* _Requirement_:
Check each line of the entries below for the string "lines"; copy every line where it appears.

* _Task inputs_:
-- Opening Marker --
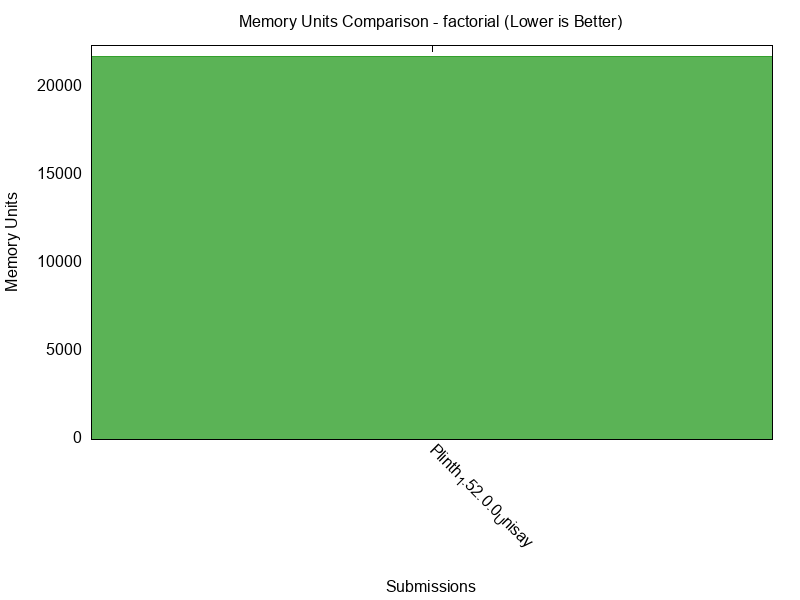
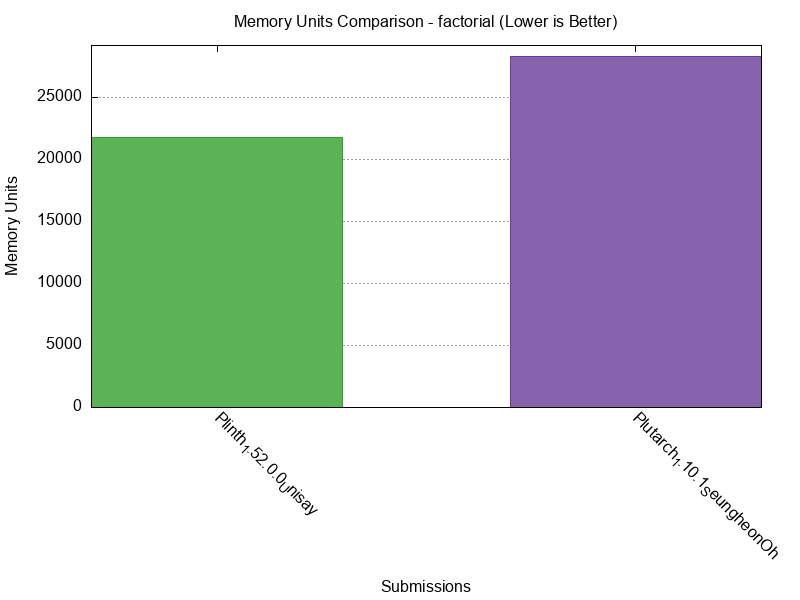
chore(metrics): update measurements and regenerate reports
- Updated all submission metrics from cape submission measure --all
- Regenerated reports showing factorial benchmark with 2 submissions:
  - Plinth 1.52.0.0: 5.86M CPU, 21.75K Memory (best)
  - Plutarch 1.10.1: 7.85M CPU, 28.36K Memory
- Refreshed fibonacci charts and tables with latest measurements

diff --git a/report/index.html b/report/index.html
@@ -231,7 +231,7 @@
     </div>
     
     <div class="timestamp">
-        Generated on: 2025-08-20 11:38:41 CEST
+        Generated on: 2025-08-20 12:02:11 CEST
     </div>
     
     <!-- Benchmark Summary Table -->
@@ -252,7 +252,7 @@
                     </div>
                     <div class="count">
                         
-                            (1 submission)
+                            (2 submissions)
                         
                     </div>
                 </div>
@@ -277,7 +277,7 @@
                                 <td>Plinth</td>
                                 <td>1.52.0.0</td>
                                 <td>Unisay</td>
-                                <td>2025-08-18</td>
+                                <td>2025-08-20</td>
                                 <td class="numeric">
                                     <span class="tooltip">
                                         <span class="cpu-value best-value">5.86M</span>
@@ -292,6 +292,27 @@
                                 </td>
                                 <td class="numeric script-value best-value">37</td>
                                 <td class="numeric term-value best-value">29</td>
+                            </tr>
+                            
+                            <tr data-cpu="7845912" data-memory="28362" data-script="42" data-term="35">
+                                <td>Plutarch</td>
+                                <td>Plutarch</td>
+                                <td>Seungheon Oh</td>
+                                <td>2025-08-20</td>
+                                <td class="numeric">
+                                    <span class="tooltip">
+                                        <span class="cpu-value">7.85M</span>
+                                        <span class="tooltiptext">7845912</span>
+                                    </span>
+                                </td>
+                                <td class="numeric">
+                                    <span class="tooltip">
+                                        <span class="memory-value">28.36K</span>
+                                        <span class="tooltiptext">28362</span>
+                                    </span>
+                                </td>
+                                <td class="numeric script-value">42</td>
+                                <td class="numeric term-value">35</td>
                             </tr>
                             
                         </tbody>
@@ -333,7 +354,7 @@
                                 <td>Aiken</td>
                                 <td>1.1.17</td>
                                 <td>KtorZ</td>
-                                <td>2025-08-18</td>
+                                <td>2025-08-20</td>
                                 <td class="numeric">
                                     <span class="tooltip">
                                         <span class="cpu-value">155.31B</span>
@@ -354,7 +375,7 @@
                                 <td>Plinth</td>
                                 <td>1.49.0.0</td>
                                 <td>Unisay</td>
-                                <td>2025-08-18</td>
+                                <td>2025-08-20</td>
                                 <td class="numeric">
                                     <span class="tooltip">
                                         <span class="cpu-value best-value">117.42B</span>
@@ -375,7 +396,7 @@
                                 <td>Plinth</td>
                                 <td>1.52.0.0</td>
                                 <td>Unisay</td>
-                                <td>2025-08-18</td>
+                                <td>2025-08-20</td>
                                 <td class="numeric">
                                     <span class="tooltip">
                                         <span class="cpu-value best-value">117.42B</span>

diff --git a/report/benchmarks/fibonacci.html b/report/benchmarks/fibonacci.html
@@ -150,7 +150,7 @@
     </div>
     
     <div class="timestamp">
-        Generated on: 2025-08-20 11:38:40 CEST
+        Generated on: 2025-08-20 12:02:10 CEST
     </div>
     
     <div class="benchmark-section">
@@ -193,7 +193,7 @@
             </thead>
             <tbody>
                 <tr>
-                    <td>2025-08-18T16:56:26Z</td>
+                    <td>2025-08-20T10:02:01Z</td>
                     <td>Plinth</td>
                     <td>1.49.0.0</td>
                     <td>Unisay</td>
@@ -204,7 +204,7 @@
                     <td><a href="https://github.com/IntersectMBO/UPLC-CAPE/blob/main/submissions/fibonacci/Plinth_1.49.0.0_Unisay/fibonacci.uplc" target="_blank" rel="noopener">🔗</a></td>
                 </tr>
                 <tr>
-                    <td>2025-08-18T16:56:26Z</td>
+                    <td>2025-08-20T10:02:01Z</td>
                     <td>Plinth</td>
                     <td>1.52.0.0</td>
                     <td>Unisay</td>
@@ -215,7 +215,7 @@
                     <td><a href="https://github.com/IntersectMBO/UPLC-CAPE/blob/main/submissions/fibonacci/Plinth_1.52.0.0_Unisay/fibonacci.uplc" target="_blank" rel="noopener">🔗</a></td>
                 </tr>
                 <tr>
-                    <td>2025-08-18T16:56:26Z</td>
+                    <td>2025-08-20T10:02:00Z</td>
                     <td>Aiken</td>
                     <td>1.1.17</td>
                     <td>KtorZ</td>
@@ -226,7 +226,7 @@
                     <td><a href="https://github.com/IntersectMBO/UPLC-CAPE/blob/main/submissions/fibonacci/Aiken_1.1.17_KtorZ/fibonacci.uplc" target="_blank" rel="noopener">🔗</a></td>
                 </tr>
                 <tr>
-                    <td>2025-08-20T05:56:42Z</td>
+                    <td>2025-08-20T10:02:01Z</td>
                     <td>Plutarch</td>
                     <td>1.10.1</td>
                     <td>Seungheon Oh</td>

diff --git a/report/benchmarks/factorial.html b/report/benchmarks/factorial.html
@@ -150,7 +150,7 @@
     </div>
     
     <div class="timestamp">
-        Generated on: 2025-08-20 11:38:38 CEST
+        Generated on: 2025-08-20 12:02:08 CEST
     </div>
     
     <div class="benchmark-section">
@@ -193,7 +193,7 @@
             </thead>
             <tbody>
                 <tr>
-                    <td>2025-08-18T16:56:26Z</td>
+                    <td>2025-08-20T10:02:00Z</td>
                     <td>Plinth</td>
                     <td>1.52.0.0</td>
                     <td>Unisay</td>
@@ -202,6 +202,17 @@
                     <td class="numeric">37</td>
                     <td class="numeric">29</td>
                     <td><a href="https://github.com/IntersectMBO/UPLC-CAPE/blob/main/submissions/factorial/Plinth_1.52.0.0_Unisay/factorial.uplc" target="_blank" rel="noopener">🔗</a></td>
+                </tr>
+                <tr>
+                    <td>2025-08-20T10:02:00Z</td>
+                    <td>Plutarch</td>
+                    <td>Plutarch</td>
+                    <td>Seungheon Oh</td>
+                    <td class="numeric">7845912</td>
+                    <td class="numeric">28362</td>
+                    <td class="numeric">42</td>
+                    <td class="numeric">35</td>
+                    <td><a href="https://github.com/IntersectMBO/UPLC-CAPE/blob/main/submissions/factorial/Plutarch_1.10.1_SeungheonOh/factorial.uplc" target="_blank" rel="noopener">🔗</a></td>
                 </tr>
             </tbody>
         </table>

diff --git a/report/benchmarks/two-party-escrow.html b/report/benchmarks/two-party-escrow.html
@@ -117,7 +117,7 @@
     </div>
     
     <div class="timestamp">
-        Generated on: 2025-08-20 11:38:40 CEST
+        Generated on: 2025-08-20 12:02:10 CEST
     </div>
     
     <div class="benchmark-section">
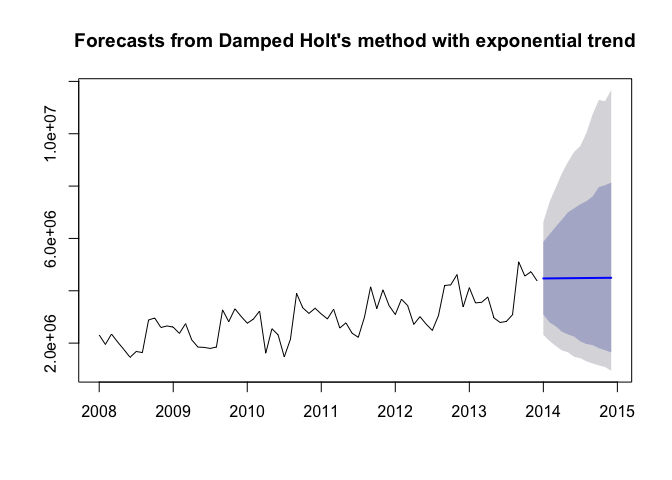
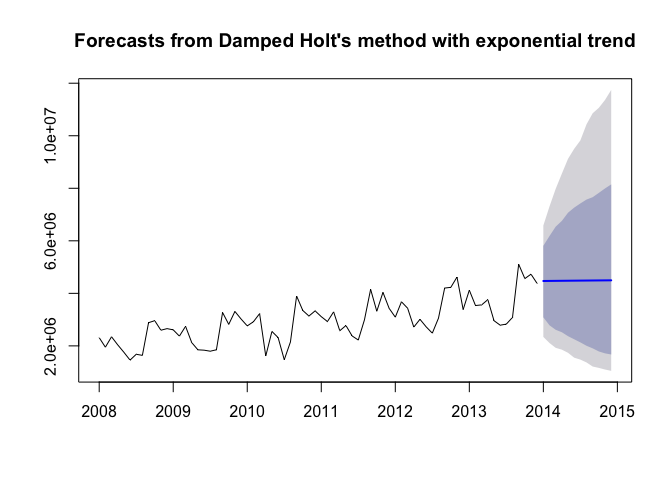
Add files via upload

diff --git a/analysis/data/7.md b/analysis/data/7.md
@@ -10,12 +10,12 @@ July 7, 2016
 
 [Back to Home](https://github.com/wkerneck/CaseStudy2)
 
-* 7.0   [Developing forecasting models with alternative model approaches](#id-section6)
-* 7.1   [Exponential smoothing](#id-section6)
-* 7.1.1 [Simple expontential smoothing](#id-section6)
-* 7.1.2 [Holt's linear trend method](#id-section6)
-* 7.1.3 [Holt-Winter's seasonal method](#id-section6)
-* 7.1.4 [Innovations state space models for exponential smoothing](#id-section6) 
+* 7.0   [Developing forecasting models with alternative model approaches](#id-section7)
+* 7.1   [Exponential smoothing](#id-section7.1)
+* 7.1.1 [Simple expontential smoothing](#id-section7.1.1)
+* 7.1.2 [Holt's linear trend method](#id-section7.1.2)
+* 7.1.3 [Holt-Winter's seasonal method](#id-section7.1.3)
+* 7.1.4 [Innovations state space models for exponential smoothing](#id-section7.1.4) 
 
 ****************************
 <div id='id-section7.0'/>
@@ -209,18 +209,18 @@ summary(Model_holt_2)
 ## 
 ## Forecasts:
 ##          Point Forecast   Lo 80   Hi 80   Lo 95    Hi 95
-## Jan 2014        4488281 3094294 5884746 2335536  6583919
-## Feb 2014        4502175 2851690 6329346 2126305  7329490
-## Mar 2014        4516113 2659882 6590960 1945271  8060803
-## Apr 2014        4530094 2457490 6842555 1743627  8540193
-## May 2014        4544118 2360928 6985305 1610277  9171675
-## Jun 2014        4558186 2173759 7248468 1493202  9233293
-## Jul 2014        4572297 2110630 7399482 1426939  9611758
-## Aug 2014        4586452 2028932 7612920 1340552 10363469
-## Sep 2014        4600650 1935698 7918862 1283976 11074367
-## Oct 2014        4614893 1867118 8144809 1179117 11242779
-## Nov 2014        4629180 1804270 8158993 1119334 11903362
-## Dec 2014        4643510 1710944 8428039 1048804 12022613
+## Jan 2014        4488281 3117319 5873077 2432282  6655755
+## Feb 2014        4502175 2875165 6235839 2165025  7284215
+## Mar 2014        4516113 2712569 6523813 1925893  7839234
+## Apr 2014        4530094 2497139 6782951 1812380  8344233
+## May 2014        4544118 2368470 6961562 1715288  8942610
+## Jun 2014        4558186 2288870 7243915 1609298  9429320
+## Jul 2014        4572297 2174634 7432119 1494318  9905909
+## Aug 2014        4586452 2064475 7707583 1384615 10236716
+## Sep 2014        4600650 2004107 7950493 1268815 11177897
+## Oct 2014        4614893 1938072 8170908 1262271 11355846
+## Nov 2014        4629180 1857271 8276007 1182154 12094814
+## Dec 2014        4643510 1786379 8331811 1136683 12360725
 ```
 
 ```r
@@ -332,19 +332,19 @@ summary(Model_holt_4)
 ## Training set 0.0254941
 ## 
 ## Forecasts:
-##          Point Forecast   Lo 80   Hi 80     Lo 95    Hi 95
-## Jan 2014        4470648 3088389 5869343 2316745.3  6626919
-## Feb 2014        4473164 2797864 6154309 2084116.6  7387480
-## Mar 2014        4475630 2646443 6442386 1894668.2  7938591
-## Apr 2014        4478047 2437598 6713491 1722482.9  8479346
-## May 2014        4480418 2332674 7001045 1650917.0  8926297
-## Jun 2014        4482742 2249471 7150107 1475241.4  9307788
-## Jul 2014        4485020 2065429 7304938 1423516.2  9535173
-## Aug 2014        4487253 1964560 7423823 1303257.8 10042698
-## Sep 2014        4489443 1924768 7606276 1221710.6 10751850
-## Oct 2014        4491589 1806312 7963012 1147513.4 11297182
-## Nov 2014        4493694 1730993 8032038 1088841.0 11239214
-## Dec 2014        4495757 1643255 8132022  940711.4 11672872
+##          Point Forecast   Lo 80   Hi 80   Lo 95    Hi 95
+## Jan 2014        4470648 3088364 5809545 2341887  6582696
+## Feb 2014        4473164 2782929 6182335 2108655  7308179
+## Mar 2014        4475630 2612633 6537984 1925875  7978374
+## Apr 2014        4478047 2519259 6757907 1856429  8555124
+## May 2014        4480418 2369817 7068833 1736577  9120776
+## Jun 2014        4482742 2251630 7264042 1550822  9502543
+## Jul 2014        4485020 2133590 7422248 1477883  9820668
+## Aug 2014        4487253 2003729 7570209 1369519 10434070
+## Sep 2014        4489443 1905952 7660784 1213820 10856921
+## Oct 2014        4491589 1787808 7825284 1161972 11063753
+## Nov 2014        4493694 1715241 7993837 1099933 11362955
+## Dec 2014        4495757 1672388 8147548 1049443 11743270
 ```
 
 ```r
@@ -398,3 +398,288 @@ legend("topleft",lty=1, col=c(1,"purple","blue","red","green","orange"), c("data
 ![](7_files/figure-html/unnamed-chunk-8-5.png)<!-- -->
 
 As these forecasts are not very convincing at the moment, there is no need to export the data.
+
+****************************
+<div id='id-section7.1.3'/>
+####  7.1.3 Holt-Winter's seasonal method
+
+Holt and Winters have expanded Holt's model further to include the seasonality aspect. The parameter gamma, which is for smoothing the seasonality, was added to achieve this. The values are better than the models without seasonality. This logical matches our results from the regression approaches, the data is strongly influenced by seasonality. In the following model, none of the parameters are given so that they will be optimised automatically. There are two models: one using an additive error model method and one using a multiplicative error model.
+
+
+```r
+Model_hw_1 <- hw(TotalAsIs ,seasonal="additive",h=12)
+summary(Model_hw_1)
+```
+
+```
+## 
+## Forecast method: Holt-Winters' additive method
+## 
+## Model Information:
+## Holt-Winters' additive method 
+## 
+## Call:
+##  hw(x = TotalAsIs, h = 12, seasonal = "additive") 
+## 
+##   Smoothing parameters:
+##     alpha = 0.0087 
+##     beta  = 0.0087 
+##     gamma = 1e-04 
+## 
+##   Initial states:
+##     l = 2047375.0884 
+##     b = 22509.7631 
+##     s=259168.3 654942.6 474529.8 876025.2 -475155 -852844
+##            -664662.5 -412596.7 -438677.3 273215 138077.9 167976.7
+## 
+##   sigma:  241685
+## 
+##      AIC     AICc      BIC 
+## 2124.856 2134.747 2161.283 
+## 
+## Error measures:
+##                    ME   RMSE      MAE         MPE     MAPE      MASE
+## Training set 21615.43 241685 202218.5 -0.08252109 7.329458 0.5512016
+##                    ACF1
+## Training set -0.2819072
+## 
+## Forecasts:
+##          Point Forecast   Lo 80   Hi 80   Lo 95   Hi 95
+## Jan 2014        4141204 3831472 4450936 3667510 4614898
+## Feb 2014        4147309 3837472 4457147 3673453 4621165
+## Mar 2014        4318537 4008512 4628563 3844394 4792680
+## Apr 2014        3642744 3332425 3953063 3168153 4117335
+## May 2014        3704865 3394124 4015605 3229628 4180102
+## Jun 2014        3488859 3177546 3800173 3012746 3964973
+## Jul 2014        3336738 3024677 3648799 2859482 3813994
+## Aug 2014        3750478 3437474 4063482 3271780 4229176
+## Sep 2014        5137771 4823607 5451935 4657298 5618244
+## Oct 2014        4772337 4456775 5087900 4289726 5254949
+## Nov 2014        4988809 4671591 5306028 4503665 5473953
+## Dec 2014        4629097 4309943 4948252 4140992 5117202
+```
+
+```r
+plot(Model_hw_1)
+```
+
+![](7_files/figure-html/unnamed-chunk-9-1.png)<!-- -->
+
+```r
+#     AIC     AICc      BIC 
+#2127.984 2137.875 2164.411 
+```
+
+
+```r
+Model_hw_2 <- hw(TotalAsIs ,seasonal="multiplicative",h=12)
+summary(Model_hw_2)
+```
+
+```
+## 
+## Forecast method: Holt-Winters' multiplicative method
+## 
+## Model Information:
+## Holt-Winters' multiplicative method 
+## 
+## Call:
+##  hw(x = TotalAsIs, h = 12, seasonal = "multiplicative") 
+## 
+##   Smoothing parameters:
+##     alpha = 0.025 
+##     beta  = 0.0062 
+##     gamma = 1e-04 
+## 
+##   Initial states:
+##     l = 2026247.531 
+##     b = 25395.1259 
+##     s=1.0933 1.232 1.1763 1.3086 0.8384 0.699
+##            0.7653 0.8502 0.8596 1.0793 1.0316 1.0665
+## 
+##   sigma:  0.0877
+## 
+##      AIC     AICc      BIC 
+## 2128.303 2138.194 2164.729 
+## 
+## Error measures:
+##                    ME     RMSE      MAE        MPE     MAPE      MASE
+## Training set 17434.11 235296.6 191805.3 -0.3292809 7.213472 0.5228175
+##                    ACF1
+## Training set -0.3514421
+## 
+## Forecasts:
+##          Point Forecast   Lo 80   Hi 80   Lo 95   Hi 95
+## Jan 2014        4226941 3751624 4702258 3500006 4953876
+## Feb 2014        4123665 3659738 4587591 3414151 4833179
+## Mar 2014        4350808 3860995 4840620 3601704 5099911
+## Apr 2014        3494208 3100476 3887940 2892046 4096370
+## May 2014        3484738 3091618 3877858 2883513 4085963
+## Jun 2014        3162774 2805463 3520085 2616314 3709234
+## Jul 2014        2912399 2582802 3241996 2408324 3416474
+## Aug 2014        3521645 3122278 3921013 2910865 4132425
+## Sep 2014        5540988 4911109 6170867 4577671 6504304
+## Oct 2014        5020487 4448200 5592775 4145249 5895725
+## Nov 2014        5299729 4693715 5905743 4372911 6226547
+## Dec 2014        4740169 4196230 5284108 3908286 5572052
+```
+
+```r
+plot(Model_hw_2)
+```
+
+![](7_files/figure-html/unnamed-chunk-10-1.png)<!-- -->
+
+```r
+#     AIC     AICc      BIC 
+#2137.673 2147.564 2174.100 
+```
+
+The additive model gives slightly better results than the multiplicative model.
+
+
+```r
+plot(Model_hw_1, ylab="Exports Chulwalar  ", plot.conf=FALSE, type="o", fcol="white", xlab="Year")
+lines(fitted(Model_hw_1), col="red", lty=2)
+lines(fitted(Model_hw_2), col="green", lty=2)
+lines(Model_hw_1$mean, type="o", col="red")
+lines(Model_hw_2$mean, type="o", col="green")
+legend("topleft",lty=1, pch=1, col=1:3, c("data","Holt Winters' Additive","Holt Winters' Multiplicative"))
+```
+
+![](7_files/figure-html/unnamed-chunk-11-1.png)<!-- -->
+
+In order to use the results later, they need to be converted into point forcasts.
+
+
+```r
+Model_hw_1_df <-as.data.frame(Model_hw_1) 
+Model_hw_1_PointForecast <- ts(Model_hw_1_df$"Point Forecast", start=c(2014,1), end=c(2014,12), frequency=12)
+Model_hw_1_PointForecast
+```
+
+```
+##          Jan     Feb     Mar     Apr     May     Jun     Jul     Aug
+## 2014 4141204 4147309 4318537 3642744 3704865 3488859 3336738 3750478
+##          Sep     Oct     Nov     Dec
+## 2014 5137771 4772337 4988809 4629097
+```
+
+```r
+Model_hw_2_df <-as.data.frame(Model_hw_2) 
+Model_hw_2_PointForecast <- ts(Model_hw_2_df$"Point Forecast", start=c(2014,1), end=c(2014,12), frequency=12)
+Model_hw_2_PointForecast
+```
+
+```
+##          Jan     Feb     Mar     Apr     May     Jun     Jul     Aug
+## 2014 4226941 4123665 4350808 3494208 3484738 3162774 2912399 3521645
+##          Sep     Oct     Nov     Dec
+## 2014 5540988 5020487 5299729 4740169
+```
+
+Output instruction for the data export of the results for further use in Excel.
+
+
+```r
+write.csv(Model_hw_1_PointForecast,file='Model_hw_1_PointForecast.csv')
+write.csv(Model_hw_2_PointForecast,file='Model_hw_2_PointForecast.csv')
+```
+
+****************************
+<div id='id-section7.1.4'/>
+####  7.1.4 Innovations state space models for exponential smoothing
+
+The funktion ets() produces a model with the same values as Model_hw_1. The reason for this is that all of the parameters in this model were optimised using the ets() function. The results are a ets(A,A,A) model which is an additive method for trend, seasonality and errors. The previous models also showed the type of ets() model in their summary. In this case the user parameters were either accepted or rejected. As the model has been set to 
+"ZZZ", the best model will be automatically chosen. 
+
+
+```r
+Model_ets <-ets(TotalAsIs, model="ZZZ", damped=NULL, alpha=NULL, beta=NULL, gamma=NULL, phi=NULL, additive.only=FALSE, lambda=NULL, lower=c(rep(0.0001,3), 0.8), upper=c(rep(0.9999,3),0.98), opt.crit=c("lik","amse","mse","sigma","mae"), nmse=3, bounds=c("both","usual","admissible"), ic=c("aicc","aic","bic"), restrict=TRUE)
+summary(Model_ets)
+```
+
+```
+## ETS(A,A,A) 
+## 
+## Call:
+##  ets(y = TotalAsIs, model = "ZZZ", damped = NULL, alpha = NULL,  
+## 
+##  Call:
+##      beta = NULL, gamma = NULL, phi = NULL, additive.only = FALSE,  
+## 
+##  Call:
+##      lambda = NULL, lower = c(rep(1e-04, 3), 0.8), upper = c(rep(0.9999,  
+## 
+##  Call:
+##          3), 0.98), opt.crit = c("lik", "amse", "mse", "sigma",  
+## 
+##  Call:
+##          "mae"), nmse = 3, bounds = c("both", "usual", "admissible"),  
+## 
+##  Call:
+##      ic = c("aicc", "aic", "bic"), restrict = TRUE) 
+## 
+##   Smoothing parameters:
+##     alpha = 0.0087 
+##     beta  = 0.0087 
+##     gamma = 1e-04 
+## 
+##   Initial states:
+##     l = 2047375.0885 
+##     b = 22509.7629 
+##     s=259168.3 654942.6 474529.8 876025.2 -475155 -852844
+##            -664662.5 -412596.7 -438677.3 273215 138077.9 167976.7
+## 
+##   sigma:  241685.1
+## 
+##      AIC     AICc      BIC 
+## 2124.856 2134.747 2161.283 
+## 
+## Training set error measures:
+##                    ME     RMSE      MAE         MPE     MAPE      MASE
+## Training set 21587.58 241685.1 202221.1 -0.08332944 7.329631 0.5512087
+##                    ACF1
+## Training set -0.2818997
+```
+
+```r
+plot(Model_ets)
+```
+
+![](7_files/figure-html/unnamed-chunk-14-1.png)<!-- -->
+
+```r
+Model_ets_forecast <- forecast(Model_ets,h=12)
+plot(Model_ets_forecast)
+```
+
+![](7_files/figure-html/unnamed-chunk-14-2.png)<!-- -->
+
+```r
+#     AIC     AICc      BIC 
+#2127.984 2137.875 2164.411 
+```
+
+In order to use the results later, they need to be converted into point forcasts.
+
+
+```r
+Model_ets_forecast_df <-as.data.frame(Model_ets_forecast) 
+Model_ets_PointForecast <- ts(Model_ets_forecast_df$"Point Forecast", start=c(2014,1), end=c(2014,12), frequency=12)
+Model_ets_PointForecast
+```
+
+```
+##          Jan     Feb     Mar     Apr     May     Jun     Jul     Aug
+## 2014 4141260 4147361 4318585 3642788 3704905 3488896 3336770 3750506
+##          Sep     Oct     Nov     Dec
+## 2014 5137795 4772357 4988825 4629109
+```
+
+Output instruction for the data export of the results for further use in Excel.
+
+
+```r
+#write.csv(Model_ets_PointForecast,file='Model_ets_PointForecast.csv')
+```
-- Closing Marker --
* _Reply_:
+lines(fitted(Model_hw_1), col="red", lty=2)
+lines(fitted(Model_hw_2), col="green", lty=2)
+lines(Model_hw_1$mean, type="o", col="red")
+lines(Model_hw_2$mean, type="o", col="green")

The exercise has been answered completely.